Welcome to the Angloinfo weekly currency round-up from Currency//UK. We aim to answer the big questions you may have regarding the world of currency without all the jargon. Each week we’ll be summarising the week gone by, as well as highlighting some things to look out for in the coming week.
Last week, it was a fairly short and quiet week due to there being a bank holiday weekend for Easter. Exchange rates were fairly choppy across the board. For the Pound, talk of more interest rate increases coming this year gave the UK currency some support. It dipped temporarily in the middle of the week but bounced back based on hopes that an Irish border solution would be found soon. Disappointing data releases weakened the Pound slightly across its major currency rivals as the week went on.
Across the pond, the US Dollar began the week in a rather weak position, and the expulsion of a number of Russian diplomats across the world weakened the Dollar due to the increased market risk this caused. As the week went on, positive import and export data for the US economy gave the Dollar a boost. On the last day before the bank holiday, a mix of positive and negative economic data releases made the Dollar wobble.
The Euro made solid gains early on in the week due to positive economic data from France and the Netherlands. Also, talk of an interest rate hike by the European Central Bank gave the currency more support. However, the Euro fell as the weak went on, mainly due to the Dollar strengthening slightly.
Looking forward, it’s another fairly quiet week due to the bank holiday Monday in many countries around the world.
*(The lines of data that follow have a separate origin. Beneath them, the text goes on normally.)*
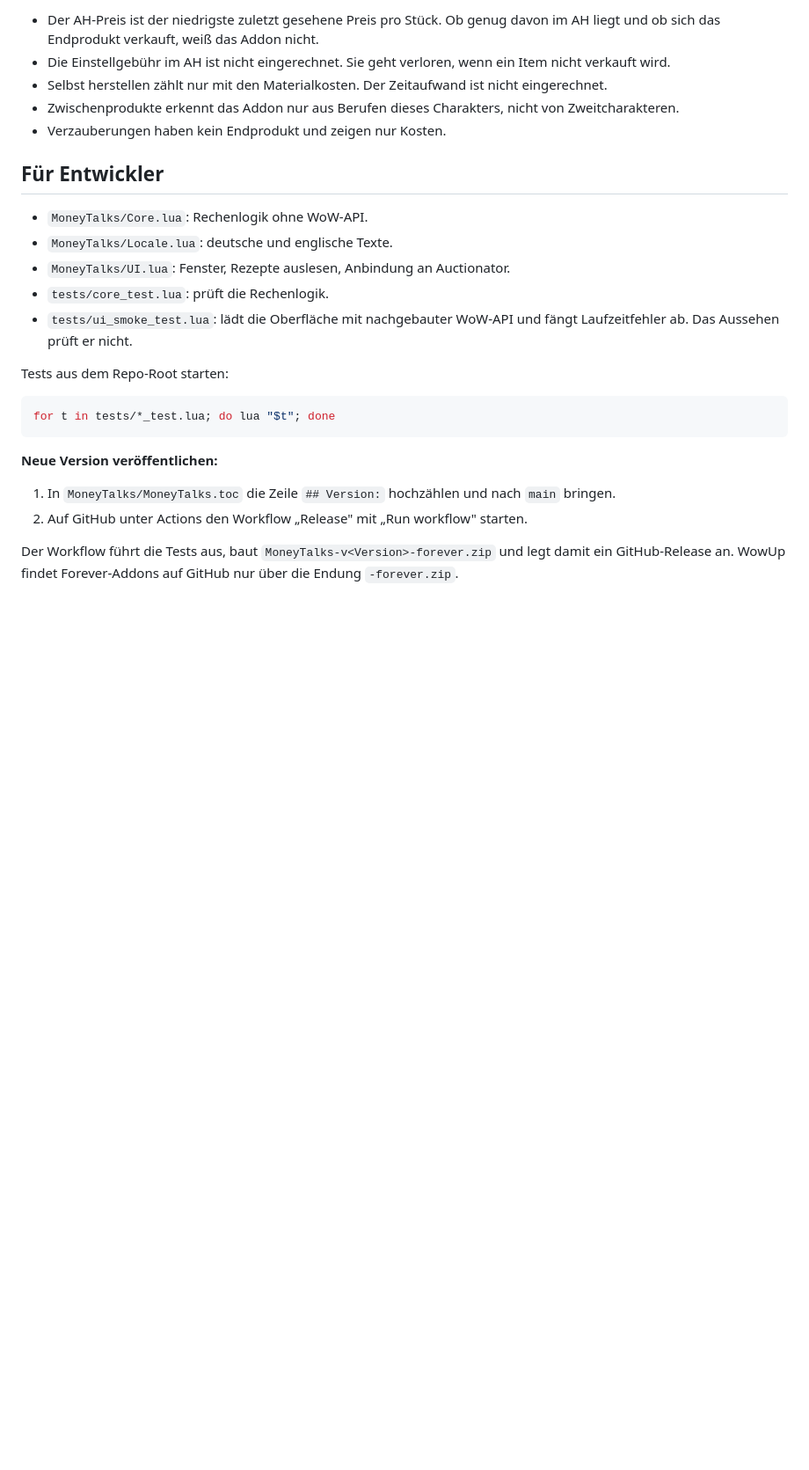
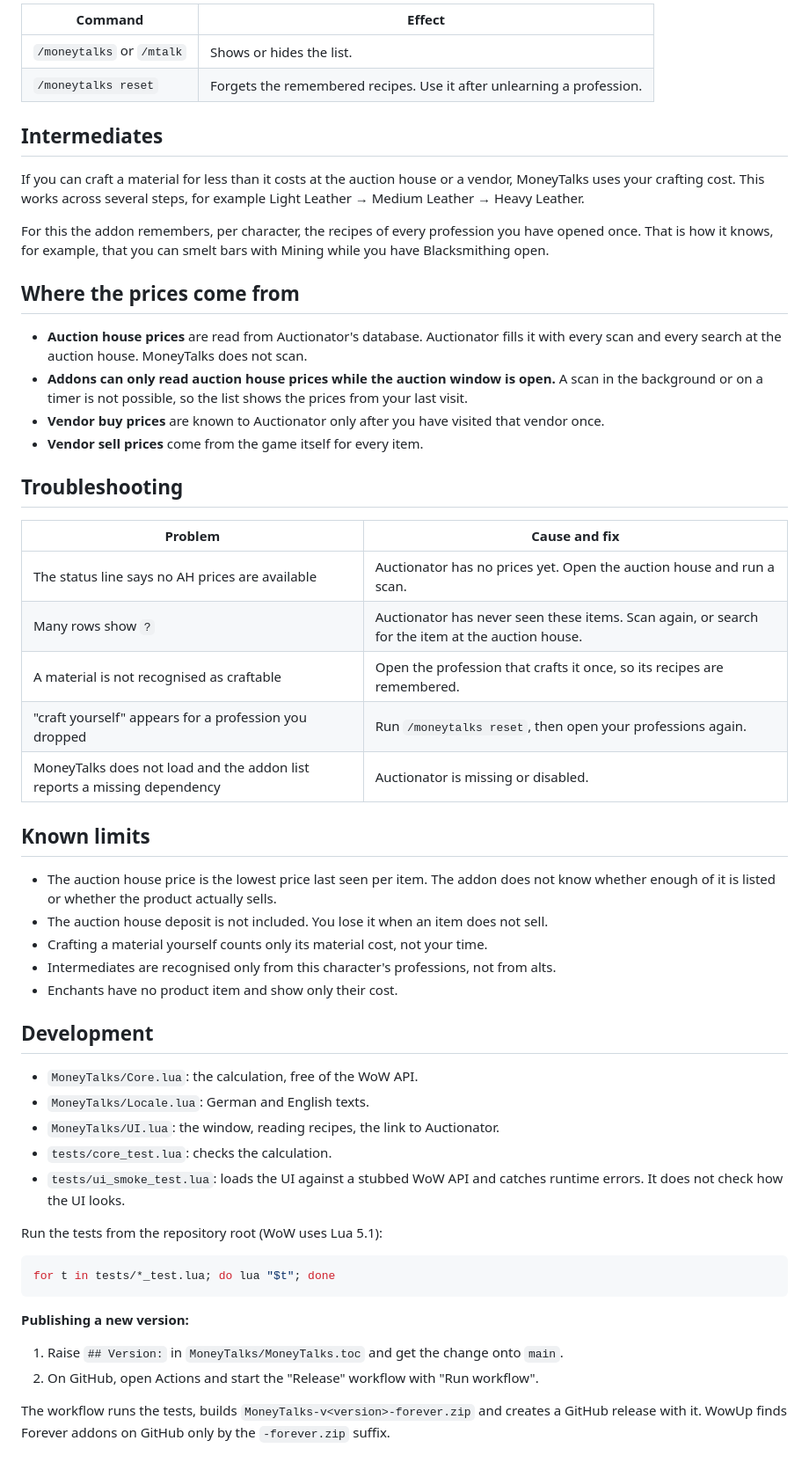
Before and after one commit to Dealwatch/wow_moneytalks, a Markdown page: README.md, the part around one of its changes. Shown at 88% size. GitHub-like rendering; blank space fills up the shorter version.

````diff
--- a/README.md
+++ b/README.md
@@ -72,34 +64,69 @@ verlernt hast.
 
-- Der AH-Preis ist der niedrigste zuletzt gesehene Preis pro Stück. Ob genug davon im AH
-  liegt und ob sich das Endprodukt verkauft, weiß das Addon nicht.
-- Die Einstellgebühr im AH ist nicht eingerechnet. Sie geht verloren, wenn ein Item
-  nicht verkauft wird.
-- Selbst herstellen zählt nur mit den Materialkosten. Der Zeitaufwand ist nicht
-  eingerechnet.
-- Zwischenprodukte erkennt das Addon nur aus Berufen dieses Charakters, nicht von
-  Zweitcharakteren.
-- Verzauberungen haben kein Endprodukt und zeigen nur Kosten.
+| Command | Effect |
+|---|---|
+| `/moneytalks` or `/mtalk` | Shows or hides the list. |
+| `/moneytalks reset` | Forgets the remembered recipes. Use it after unlearning a profession. |
 
-## Für Entwickler
+## Intermediates
 
-- `MoneyTalks/Core.lua`: Rechenlogik ohne WoW-API.
-- `MoneyTalks/Locale.lua`: deutsche und englische Texte.
-- `MoneyTalks/UI.lua`: Fenster, Rezepte auslesen, Anbindung an Auctionator.
-- `tests/core_test.lua`: prüft die Rechenlogik.
-- `tests/ui_smoke_test.lua`: lädt die Oberfläche mit nachgebauter WoW-API und fängt
-  Laufzeitfehler ab. Das Aussehen prüft er nicht.
+If you can craft a material for less than it costs at the auction house or a vendor,
+MoneyTalks uses your crafting cost. This works across several steps, for example
+Light Leather → Medium Leather → Heavy Leather.
 
-Tests aus dem Repo-Root starten:
+For this the addon remembers, per character, the recipes of every profession you have
+opened once. That is how it knows, for example, that you can smelt bars with Mining
+while you have Blacksmithing open.
+
+## Where the prices come from
+
+- **Auction house prices** are read from Auctionator's database. Auctionator fills it
+  with every scan and every search at the auction house. MoneyTalks does not scan.
+- **Addons can only read auction house prices while the auction window is open.** A
+  scan in the background or on a timer is not possible, so the list shows the prices
+  from your last visit.
+- **Vendor buy prices** are known to Auctionator only after you have visited that
+  vendor once.
+- **Vendor sell prices** come from the game itself for every item.
+
+## Troubleshooting
+
+| Problem | Cause and fix |
+|---|---|
+| The status line says no AH prices are available | Auctionator has no prices yet. Open the auction house and run a scan. |
+| Many rows show `?` | Auctionator has never seen these items. Scan again, or search for the item at the auction house. |
+| A material is not recognised as craftable | Open the profession that crafts it once, so its recipes are remembered. |
+| "craft yourself" appears for a profession you dropped | Run `/moneytalks reset`, then open your professions again. |
+| MoneyTalks does not load and the addon list reports a missing dependency | Auctionator is missing or disabled. |
+
+## Known limits
+
+- The auction house price is the lowest price last seen per item. The addon does not
+  know whether enough of it is listed or whether the product actually sells.
+- The auction house deposit is not included. You lose it when an item does not sell.
+- Crafting a material yourself counts only its material cost, not your time.
+- Intermediates are recognised only from this character's professions, not from alts.
+- Enchants have no product item and show only their cost.
+
+## Development
+
+- `MoneyTalks/Core.lua`: the calculation, free of the WoW API.
+- `MoneyTalks/Locale.lua`: German and English texts.
+- `MoneyTalks/UI.lua`: the window, reading recipes, the link to Auctionator.
+- `tests/core_test.lua`: checks the calculation.
+- `tests/ui_smoke_test.lua`: loads the UI against a stubbed WoW API and catches runtime
+  errors. It does not check how the UI looks.
+
+Run the tests from the repository root (WoW uses Lua 5.1):
 
 ```bash
 for t in tests/*_test.lua; do lua "$t"; done
 ```
 
-**Neue Version veröffentlichen:**
+**Publishing a new version:**
 
-1. In `MoneyTalks/MoneyTalks.toc` die Zeile `## Version:` hochzählen und nach `main` bringen.
-2. Auf GitHub unter Actions den Workflow „Release" mit „Run workflow" starten.
+1. Raise `## Version:` in `MoneyTalks/MoneyTalks.toc` and get the change onto `main`.
+2. On GitHub, open Actions and start the "Release" workflow with "Run workflow".
 
-Der Workflow führt die Tests aus, baut `MoneyTalks-v<Version>-forever.zip` und legt damit
-ein GitHub-Release an. WowUp findet Forever-Addons auf GitHub nur über die Endung
-`-forever.zip`.
+The workflow runs the tests, builds `MoneyTalks-v<version>-forever.zip` and creates a
+GitHub release with it. WowUp finds Forever addons on GitHub only by the
+`-forever.zip` suffix.
````
Also changed, not shown: other parts of README.md (+42 -50 lines), docs/preview.png (added), docs/vorschau.png (deleted).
As a result, the action doesn’t really start until Tuesday, when the Reserve Bank of Australia will be announcing their interest rate decision. They are expected to keep it unchanged, but no one can know for sure until it happens.
On Wednesday, we’ll see European pricing data, followed by a report on Thursday from the European Central Bank’s (ECB) monetary policy meeting. Take note of these events if you’re going to be dealing with Euros in the next week or so.
We end the week in North America, with earnings data and the all-important Nonfarm payrolls data from the US, as well as employment data from Canada for the month of March.
If you are planning any transactions next week, these are events that you will want to consider. Contact Currency UK for more information.